In Katarzyna Majak’s case the ‘marriage project’ transforms into an art project, evolving and expanding from Skarysze wski Park in Warsa w, through Mumbai in India, to Black River Falls in Wisconsin. What is the starting point of all the events? It is life itself, obviously. ‘This is not literary fiction’ Majak claims, retelling the story of her wedding that never happened and of the bride left alone in the dress. The Dress became the culprit, and was blamed for all the misfortune.
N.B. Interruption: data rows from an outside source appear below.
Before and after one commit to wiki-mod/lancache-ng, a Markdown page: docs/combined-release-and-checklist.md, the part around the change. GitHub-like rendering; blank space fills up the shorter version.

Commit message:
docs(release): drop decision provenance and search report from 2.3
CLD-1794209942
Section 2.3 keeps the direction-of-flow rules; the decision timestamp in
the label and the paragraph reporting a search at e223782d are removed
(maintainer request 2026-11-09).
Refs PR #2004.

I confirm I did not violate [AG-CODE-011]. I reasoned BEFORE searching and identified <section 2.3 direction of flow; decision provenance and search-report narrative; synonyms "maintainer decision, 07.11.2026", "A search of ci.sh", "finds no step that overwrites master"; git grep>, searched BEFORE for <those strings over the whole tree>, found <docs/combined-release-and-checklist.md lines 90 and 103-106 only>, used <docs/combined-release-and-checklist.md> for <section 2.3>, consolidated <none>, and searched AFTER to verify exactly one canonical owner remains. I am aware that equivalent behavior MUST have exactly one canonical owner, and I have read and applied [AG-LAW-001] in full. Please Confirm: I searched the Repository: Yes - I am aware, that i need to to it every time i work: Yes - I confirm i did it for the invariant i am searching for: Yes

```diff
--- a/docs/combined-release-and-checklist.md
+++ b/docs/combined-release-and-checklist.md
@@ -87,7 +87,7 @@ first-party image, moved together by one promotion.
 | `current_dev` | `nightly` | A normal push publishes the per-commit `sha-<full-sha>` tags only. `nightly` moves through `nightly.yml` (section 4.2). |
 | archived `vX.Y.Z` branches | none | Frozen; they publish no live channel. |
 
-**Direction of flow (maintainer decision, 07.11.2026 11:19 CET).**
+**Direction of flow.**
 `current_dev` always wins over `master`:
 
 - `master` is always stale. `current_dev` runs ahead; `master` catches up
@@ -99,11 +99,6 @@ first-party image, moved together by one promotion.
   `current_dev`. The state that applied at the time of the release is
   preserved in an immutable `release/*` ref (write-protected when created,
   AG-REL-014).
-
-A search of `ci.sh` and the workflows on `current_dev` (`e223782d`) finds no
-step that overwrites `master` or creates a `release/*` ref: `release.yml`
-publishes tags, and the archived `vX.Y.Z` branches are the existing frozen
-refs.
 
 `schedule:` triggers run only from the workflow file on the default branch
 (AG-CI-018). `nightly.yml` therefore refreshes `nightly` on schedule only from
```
The dress was not ne w, it had a previous o wner and its o wn dim story. Majak received it as a gift ‘for luck’ but weddings are delicate rites of passage – with one mistake all may go wrong and all the happiness be gone. The church wants to make it a religious sacrament but it is for nothing. Bronis a w Malinowski reminds us that when it comes to a widespread emotional clash of hope and fear we are dealing with magic. That is why weddings are more about magic than religion – and it is hard to remove from them their obscure magical nature.
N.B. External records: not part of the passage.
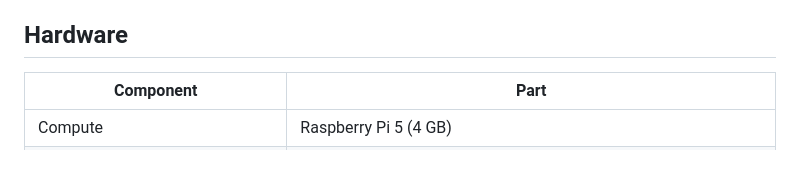
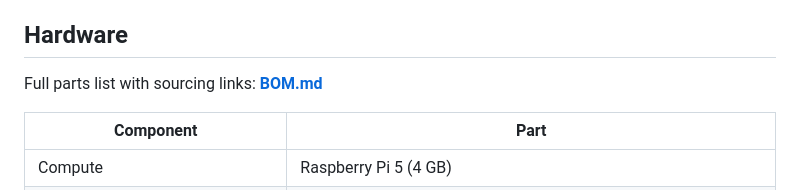
Before and after one commit to neocleous/ha-panel, a Markdown page: README.md, the part around the change. GitHub-like rendering; blank space fills up the shorter version.

Commit message:
README: link BOM.md from Hardware section

```diff
--- a/README.md
+++ b/README.md
@@ -16,6 +16,8 @@ Built on a Raspberry Pi 5 with a Waveshare 8" DSI touchscreen, environmental sen
 - **Zero-touch provisioning** — the [Panel Setup](tools/panel-setup/) app writes first-boot files to a freshly flashed SD card; the panel installs itself and boots into the dashboard in ~10 minutes
 
 ## Hardware
+
+Full parts list with sourcing links: **[BOM.md](BOM.md)**
 
 | Component | Part |
 |-----------|------|
```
We have to deal with all kinds of talismans, amulets, complex systems of gestures and incantation, taming secret po wers, on which the future and prosperity depend. Wedding bouquets may consist of any flo wers but roses. One needs to wear something new, something old, something blue, but not pink. It is hard to imagine what might happen if the groom sees the bride wearing the dress before the ceremony. The dress cannot be slit and, in case this does happen it may not be mended… The Dress is the main character here. It smells of both sex and death – after all it is all about the rite of passage – and to be reborn one must first die.
We are dealing with grand symbolic forces soaking into the dress, and an idea of a curse seems appropriate here. This is a story of ho w a romantic comedy for t wo changes into a gothic melodrama starring a cursed dress and a lonely bride. Who will change the script? The leading character, as there is no one else left. Katarzyna Majak re writes the script. The bride becomes a ‘disappearing bride’ – changing from a beloved fiancee into an artist. At the beginning these t wo roles temporarily coexist and art serves as a kind of therapy.
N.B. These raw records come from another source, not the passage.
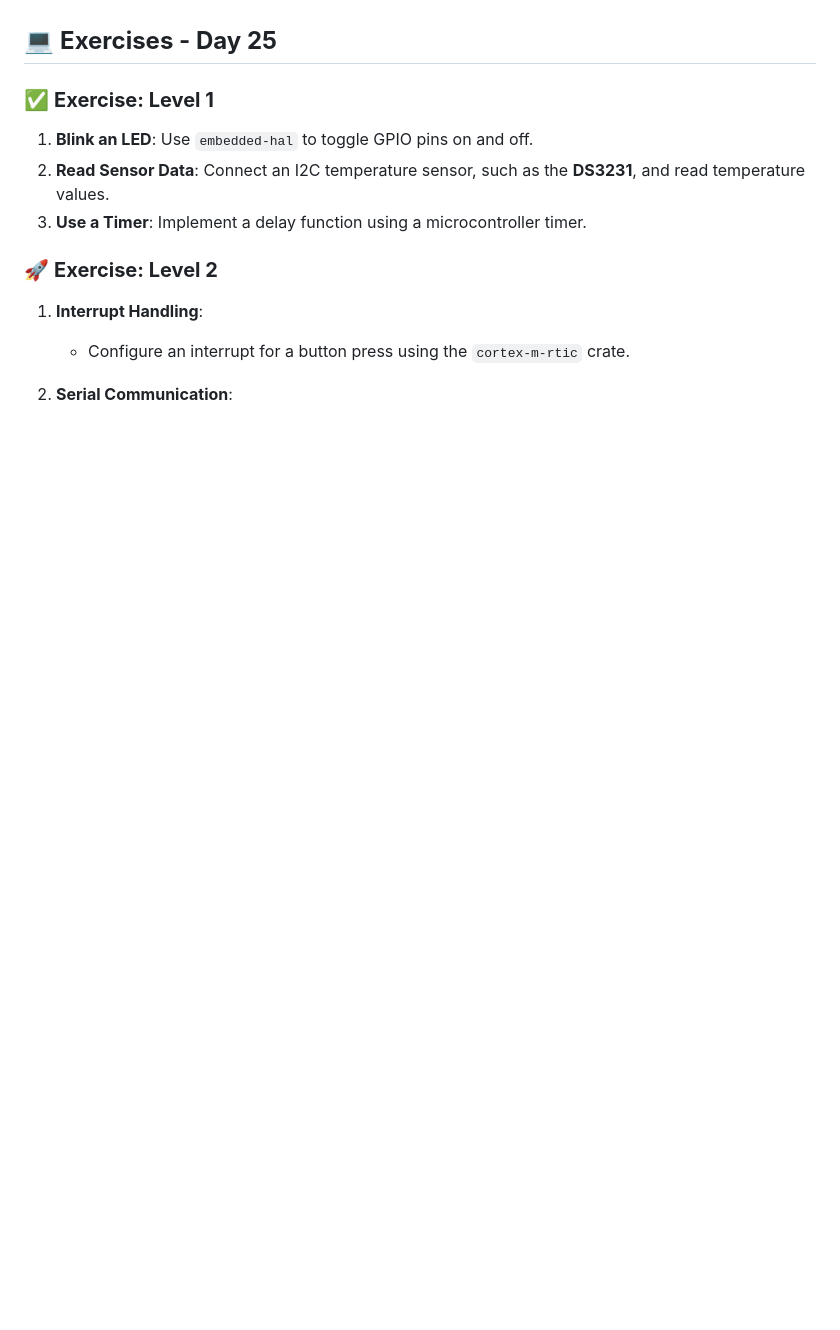
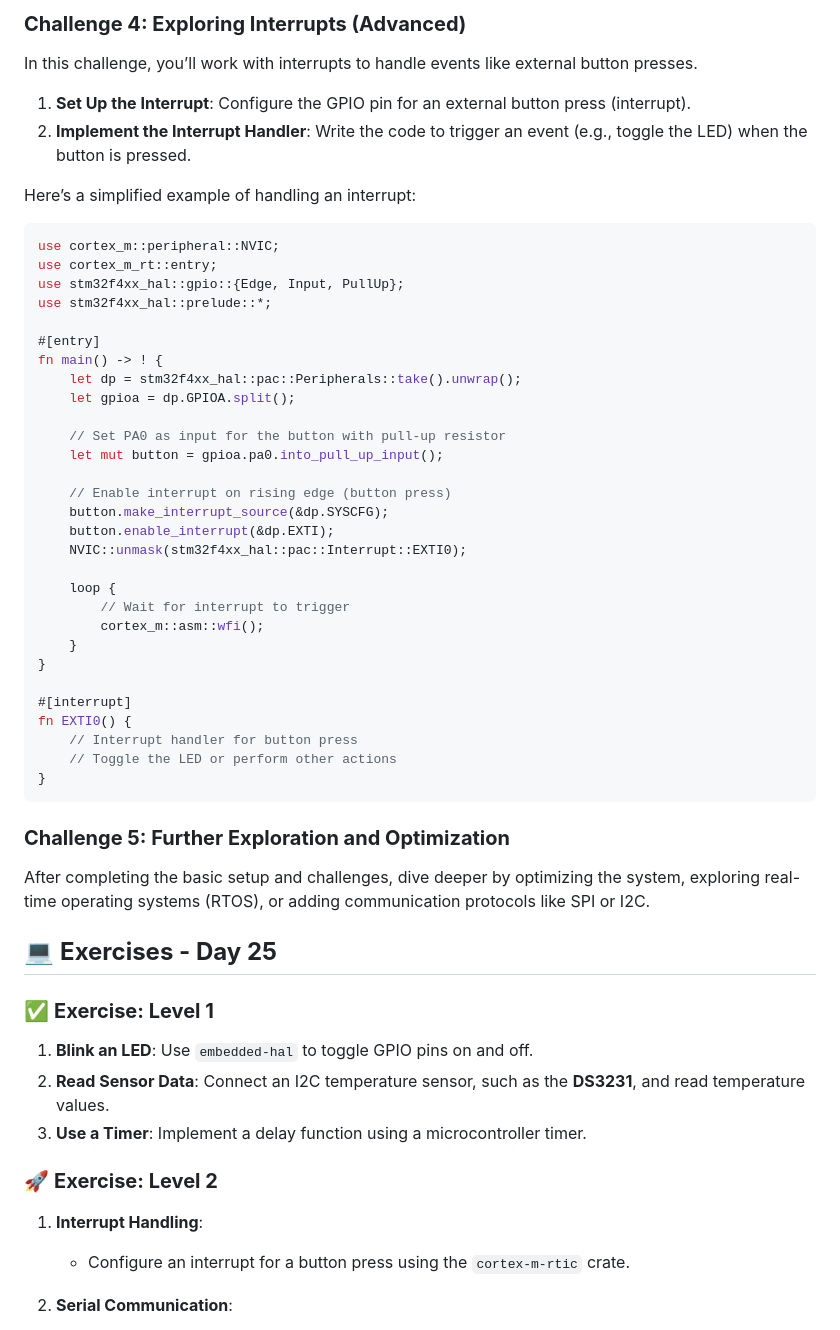
Before and after one commit to Hunterdii/30-Days-Of-Rust, a Markdown page: 25_Rust on Embedded Systems/25_rust_on_embedded_systems.md, the part around one of its changes. Drawn GitHub-style; blank space fills up the shorter version.

````diff
--- a/25_Rust on Embedded Systems/25_rust_on_embedded_systems.md
+++ b/25_Rust on Embedded Systems/25_rust_on_embedded_systems.md
@@ -477,3 +595,47 @@ Debugging embedded systems can be challenging. Here are some tips:
+### **Challenge 4: Exploring Interrupts (Advanced)**
+In this challenge, you’ll work with interrupts to handle events like external button presses.
+
+1. **Set Up the Interrupt**: Configure the GPIO pin for an external button press (interrupt).
+2. **Implement the Interrupt Handler**: Write the code to trigger an event (e.g., toggle the LED) when the button is pressed.
+
+Here’s a simplified example of handling an interrupt:
+```rust
+use cortex_m::peripheral::NVIC;
+use cortex_m_rt::entry;
+use stm32f4xx_hal::gpio::{Edge, Input, PullUp};
+use stm32f4xx_hal::prelude::*;
+
+#[entry]
+fn main() -> ! {
+    let dp = stm32f4xx_hal::pac::Peripherals::take().unwrap();
+    let gpioa = dp.GPIOA.split();
+
+    // Set PA0 as input for the button with pull-up resistor
+    let mut button = gpioa.pa0.into_pull_up_input();
+
+    // Enable interrupt on rising edge (button press)
+    button.make_interrupt_source(&dp.SYSCFG);
+    button.enable_interrupt(&dp.EXTI);
+    NVIC::unmask(stm32f4xx_hal::pac::Interrupt::EXTI0);
+
+    loop {
+        // Wait for interrupt to trigger
+        cortex_m::asm::wfi();
+    }
+}
+
+#[interrupt]
+fn EXTI0() {
+    // Interrupt handler for button press
+    // Toggle the LED or perform other actions
+}
+```
+
+
+
+### **Challenge 5: Further Exploration and Optimization**
+
+After completing the basic setup and challenges, dive deeper by optimizing the system, exploring real-time operating systems (RTOS), or adding communication protocols like SPI or I2C.
 
 ## 💻 **Exercises - Day 25**
 
````
Also changed, not shown: other parts of 25_Rust on Embedded Systems/25_rust_on_embedded_systems.md (+118 -0 lines).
An unmarried heroine, ‘imprisoned’ in the dress and bride’s identity, visits a photo studio to have wedding photographs taken with all the kitschiness o f wedding photography. Well, perhaps not all the kitschiness. We can see hand-painted backgrounds, flo wers, and typical blurred edges; but there is also empty space, left for the absent groom. What counts ho wever is that trauma transforms into a photograph, an image. This is magical thinking again, one more spell – this time effective. We may be helpless when it comes to real experience, but we know ho w to control images.
Majak, against all the odds wants to complete the rite of passage alone – by means of images. She not only photographs herself in the ill-fated dress but also decides to set off on a honeymoon in India alone. With time, more and more images – in the form of photographs and videos – are produced. This is a way of taking control of the curse by transforming it into an art project that gradually expands. Finally it goes beyond the wedding melodrama – the moment comes when the artist starts to rule; she no longer experiences but creates and initiates experience.
The project is entitled ‘Desire’ and contains photographs by Majak, wedding photographers – by wedding craftsmen, and Przemek Pokrycki. There is a photo session of a homosexual wedding, an advertising session with the dress, there are Indian women painting the artist’s hands with henna, photos from the previous dress’s o wner’s archives, and ‘Wisconsin Death Trip’ –made in the style of Charles von Scheik’s photo essay on life, insanity, degeneration and death in a small American to wn at the end of the 19th century, a disturbing material popularized in the 70’s by Michael Lesy. Desire’ has its o wn soundtrack – a wedding music cd by ‘majak & the unmarried’ The whole project consists of numerous media, personal, historical and anthropological references – transforming an event into a project, a project into an exhibition, where the cursed dress becomes an object, a representation of itself. The curse was told and pictured – the spell removed. The bride may finally take the dress off and live happily ever after… Stach Szab o wski